Another worthy feature to look for that falls under this category is Bluetooth capacity, which lets you link remotely to the radio and command it using your smart device. Though this is less important for ocean craft, it is a helpful feature on lake boats.

Care and Maintenance for Marine Radios

To extend the lifespan of your marine radio, it is essential to care for it properly. The first part of this process occurs during installation: be sure to read through the manual thoroughly and follow the setup procedure. It’s better to take a few extra minutes up front instead of risking tech issues further down the line.

Provided it’s installed correctly, most of the maintenance should be fairly straightforward. Wipe down the surface whenever possible and keep the ports clean and free of debris. From there, simply check on it before you set sail. Routine radio maintenance involves running diagnostics. Test all the functions to make sure that everything is in working order. If there is an issue, you can deal with it at that time.

  • Keep it clean and free of debris, much as you would your motorcycle radio .
  • Avoid overworking the speakers to prevent the speaker system from breaking.
  • If your radio doesn’t hardwire to the boat and is separate like an ATV sound bar be sure to store it securely.
  • For handheld radios, ensure that you have spare batteries on hand in case it dies.
  • Always check on the function of your radio before you set sail to make sure everything works.
Boat interior with control panel instruments
Having a marine radio is more than a convenience; it is necessary for your safety, especially if you plan to go on the ocean

Best Marine Radio FAQ:

Especially if you are new to the world of boating, it is normal to have some questions. Gathering all relevant information before choosing your radio is not only prudent, it’s essential. To help you in your fact-finding mission, we’ve addressed some of the most commonly asked questions below.

Q: Who makes the best marine VHF radio?

Many companies make quality VHF marine radios, including BOSS, Pyle, and Uniden.

Q: What frequency do marine radios use?

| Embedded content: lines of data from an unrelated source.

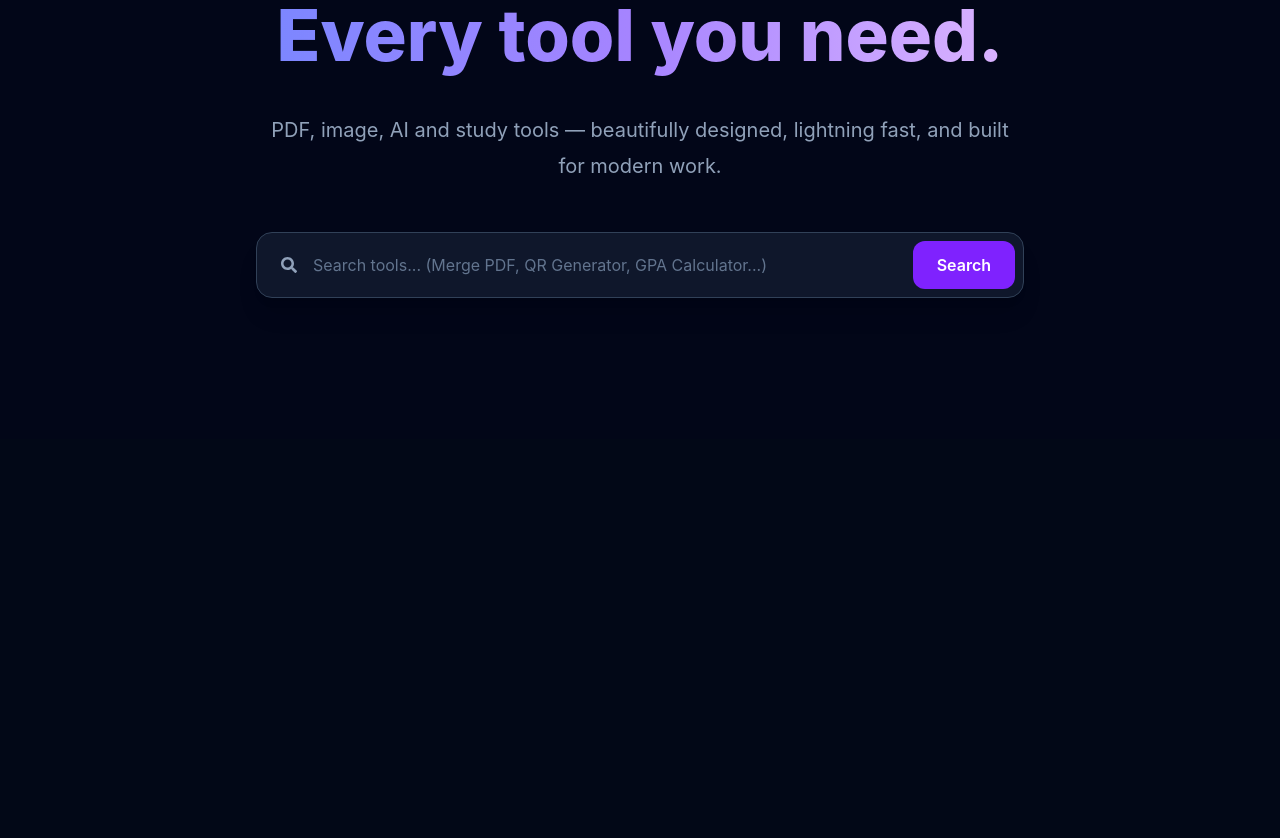
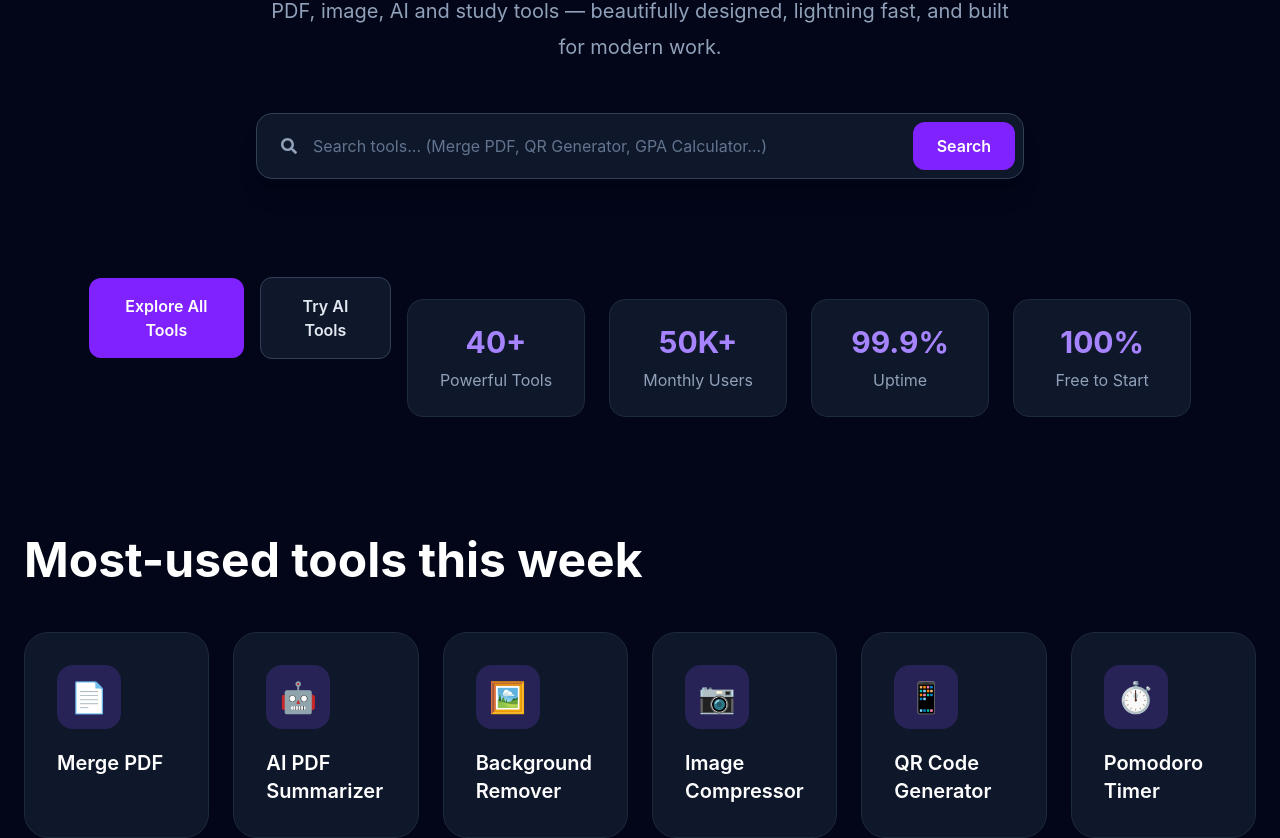
Before and after one commit to Dani-125/nexyra-tools, a React (Vite) app: page / in a window 1280 px wide. Shown: the part 361-1199 px from the top of the page. Before the commit the page ends 800 px from the top, so only its background shows below. Built offline with nearby package versions, Linux system fonts and the light colour scheme.

Commit message:
Add popular tools section with reusable tool cards

```diff
--- a/src/App.jsx
+++ b/src/App.jsx
@@ -1,3 +1,4 @@
+import PopularTools from "./components/tools/PopularTools";
 import Navbar from "./components/layout/Navbar";
 import Hero from "./components/hero/Hero";
 
@@ -6,6 +7,7 @@ function App() {
     <div className="min-h-screen bg-slate-950">
       <Navbar />
       <Hero />
+      <PopularTools />
     </div>
   );
 }
--- a/src/components/hero/Hero.jsx
+++ b/src/components/hero/Hero.jsx
@@ -1,3 +1,4 @@
+import Stats from "./Stats";
 import SearchBar from "./SearchBar";
 function Hero() {
   return (
@@ -26,6 +27,17 @@ function Hero() {
         lightning fast, and built for modern work.
       </p>
 <SearchBar />
+<div className="mt-10 flex flex-col items-center justify-center gap-4 sm:flex-row">
+
+  <button className="rounded-xl bg-violet-600 px-8 py-4 font-semibold text-white transition duration-300 hover:scale-105 hover:bg-violet-500">
+    Explore All Tools
+  </button>
+
+  <button className="rounded-xl border border-slate-700 bg-slate-900 px-8 py-4 font-semibold text-slate-200 transition duration-300 hover:border-violet-500 hover:text-white">
+    Try AI Tools
+  </button>
+<Stats />
+</div>
     </section>
   );
 }
--- a/src/components/hero/Stats.jsx
+++ b/src/components/hero/Stats.jsx
@@ -0,0 +1,41 @@
+function Stats() {
+  const stats = [
+    {
+      number: "40+",
+      label: "Powerful Tools",
+    },
+    {
+      number: "50K+",
+      label: "Monthly Users",
+    },
+    {
+      number: "99.9%",
+      label: "Uptime",
+    },
+    {
+      number: "100%",
+      label: "Free to Start",
+    },
+  ];
+
+  return (
+    <div className="mt-20 grid w-full max-w-5xl grid-cols-2 gap-6 md:grid-cols-4">
+      {stats.map((item) => (
+        <div
+          key={item.label}
+          className="rounded-2xl border border-slate-800 bg-slate-900 p-6 transition hover:border-violet-500"
+        >
+          <h2 className="text-3xl font-bold text-violet-400">
+            {item.number}
+          </h2>
+
+          <p className="mt-2 text-slate-400">
+            {item.label}
+          </p>
+        </div>
+      ))}
+    </div>
+  );
+}
+
+export default Stats;
--- /dev/null
+++ b/src/components/tools/PopularTools.jsx
@@ -0,0 +1,26 @@
+import ToolCard from "./ToolCard";
+import { popularTools } from "../../data/tools";
+
+function PopularTools() {
+  return (
+    <section className="mx-auto mt-28 max-w-7xl px-6">
+
+      <h2 className="mb-12 text-5xl font-bold text-white">
+        Most-used tools this week
+      </h2>
+
+      <div className="grid gap-6 md:grid-cols-3 lg:grid-cols-6">
+        {popularTools.map((tool) => (
+          <ToolCard
+            key={tool.id}
+            icon={tool.icon}
+            title={tool.title}
+          />
+        ))}
+      </div>
+
+    </section>
+  );
+}
+
+export default PopularTools;
--- /dev/null
+++ b/src/components/tools/ToolCard.jsx
@@ -0,0 +1,17 @@
+function ToolCard({ icon, title }) {
+  return (
+    <div className="group rounded-3xl border border-slate-800 bg-slate-900 p-8 transition-all duration-300 hover:-translate-y-2 hover:border-violet-500 hover:shadow-[0_0_40px_rgba(139,92,246,0.25)]">
+
+      <div className="mb-5 flex h-16 w-16 items-center justify-center rounded-2xl bg-violet-500/20 text-3xl">
+        {icon}
+      </div>
+
+      <h3 className="text-xl font-semibold text-white">
+        {title}
+      </h3>
+
+    </div>
+  );
+}
+
+export default ToolCard;
--- /dev/null
+++ b/src/data/tools.js
@@ -0,0 +1,32 @@
+export const popularTools = [
+  {
+    id: 1,
+    title: "Merge PDF",
+    icon: "📄",
+  },
+  {
+    id: 2,
+    title: "AI PDF Summarizer",
+    icon: "🤖",
+  },
+  {
+    id: 3,
+    title: "Background Remover",
+    icon: "🖼️",
+  },
+  {
+    id: 4,
+    title: "Image Compressor",
+    icon: "📷",
+  },
+  {
+    id: 5,
+    title: "QR Code Generator",
+    icon: "📱",
+  },
+  {
+    id: 6,
+    title: "Pomodoro Timer",
+    icon: "⏱️",
+  },
+];
```
Also changed, not shown: 1 other file (tests, documents, lock files or other folders).
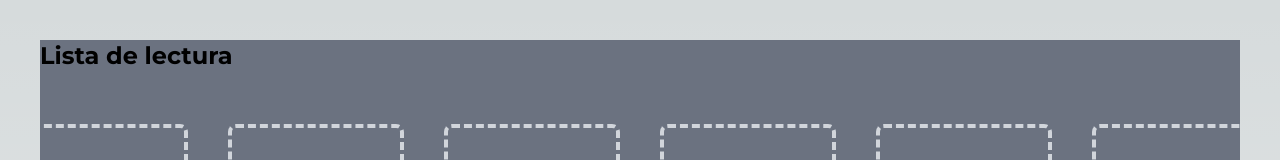
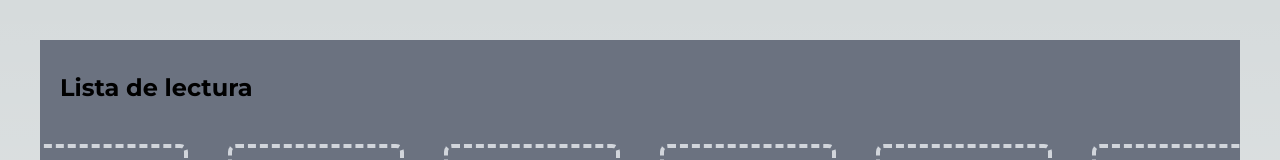
Before and after one commit to HectorMG02/tradingpro-test, a Next.js app: page / in a window 1280 px wide. Shown: the top 160 px of the page. Built offline with nearby package versions, Linux system fonts and the light colour scheme.

Commit message:
zustand v1 installed

```diff
--- a/app/ui/SavedBooksComponent/SavedBooksComponent.jsx
+++ b/app/ui/SavedBooksComponent/SavedBooksComponent.jsx
@@ -14,7 +14,7 @@ export default function SavedBooksComponent() {
 
     return (
         <div className="bg-gray-500">
-            <h2 className="text-2xl font-bold mb-3">Lista de lectura</h2>
+            <h2 className="text-2xl font-bold px-5 pt-8">Lista de lectura</h2>
             <div className="flex overflow-x-auto bg-scroll bg-gray-500 pb-10 gap-2 justify-center items-center">
                 {savedBooks.map((book, index) => (
                     <SavedBookCard
```
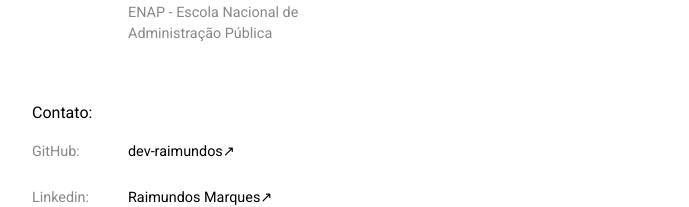
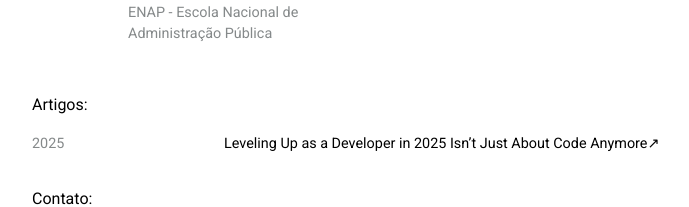
Before and after one commit to dev-raimundos/curriculum, an Angular app: page / in a window 1280 px wide. Shown: the part 1061-1268 px from the top of the page, without its empty margins (64-753 px from the left). Built offline with nearby package versions, Linux system fonts and the light colour scheme.

Commit message:
FIX: Adicionando secção de artigos

```diff
--- a/src/app/app.html
+++ b/src/app/app.html
@@ -3,5 +3,6 @@
   <app-about></app-about>
   <app-work-experience></app-work-experience>
   <app-education></app-education>
+  <app-writing></app-writing>
   <app-contact></app-contact>
 </div>
--- a/src/app/components/writing/writing.css
+++ b/src/app/components/writing/writing.css
@@ -0,0 +1,43 @@
+.full-body {
+  margin-top: 1.5rem;
+  font-size: 0.9rem;
+}
+
+.writing-container {
+  display: flex;
+  flex-direction: row;
+  justify-content: start;
+  align-items: start
+}
+
+.date {
+  width: 12rem;
+
+  display: flex;
+  align-self: start;
+}
+
+.title {
+  color: black;
+}
+
+h2 {
+  color: black;
+  font-size: 1rem;
+  margin-bottom: 1rem;
+}
+
+a,
+a:visited,
+a:focus,
+a:active {
+  all: unset;
+  text-decoration: none;
+  cursor: pointer;
+  color: black;
+}
+
+a:hover {
+  text-decoration: underline;
+  color: black;
+}
--- a/src/app/components/writing/writing.html
+++ b/src/app/components/writing/writing.html
@@ -1 +1,13 @@
-<p>writing works!</p>
+<section class="full-body">
+  <h2>Artigos:</h2>
+
+  <div class="writing-container">
+    <p class="date">2025</p>
+    <p class="title">
+      <a
+        href="https://medium.com/@devraimundos/leveling-up-as-a-developer-in-2025-isnt-just-about-code-anymore-5fd343a33a70">
+        Leveling Up as a Developer in 2025 Isn’t Just About Code Anymore&#8599;</a>
+    </p>
+  </div>
+
+</section>
```
Also changed, not shown: src/app/app.ts (+9 -3 lines).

VHF (very high frequency) radios use a frequency range between 156 and 174 megahertz.

Q: Can you use a marine radio on land?

No, especially if you are using marine-specific wavelengths, you shouldn’t use marine radios on land for security reasons.

Our Top Pick

After careful consideration, we’ve named the BOSS Marine Gauge Receiver as our top choice. It is created by a well-reputed manufacturer, is made to install securely into the dash of your boat, and receives a wide range of frequencies. Connecting via USB and Bluetooth, this powerful radio system is suitable for marine enthusiasts of all experience levels.

Final Thoughts

Now that you’re familiar with the nuances of marine radios, you can make your pick—it could be the BOSS Marine Gauge Receiver or the affordability of the Pyle Marine Bluetooth Radio .


  1. Marine VHF Radio – Wikipedia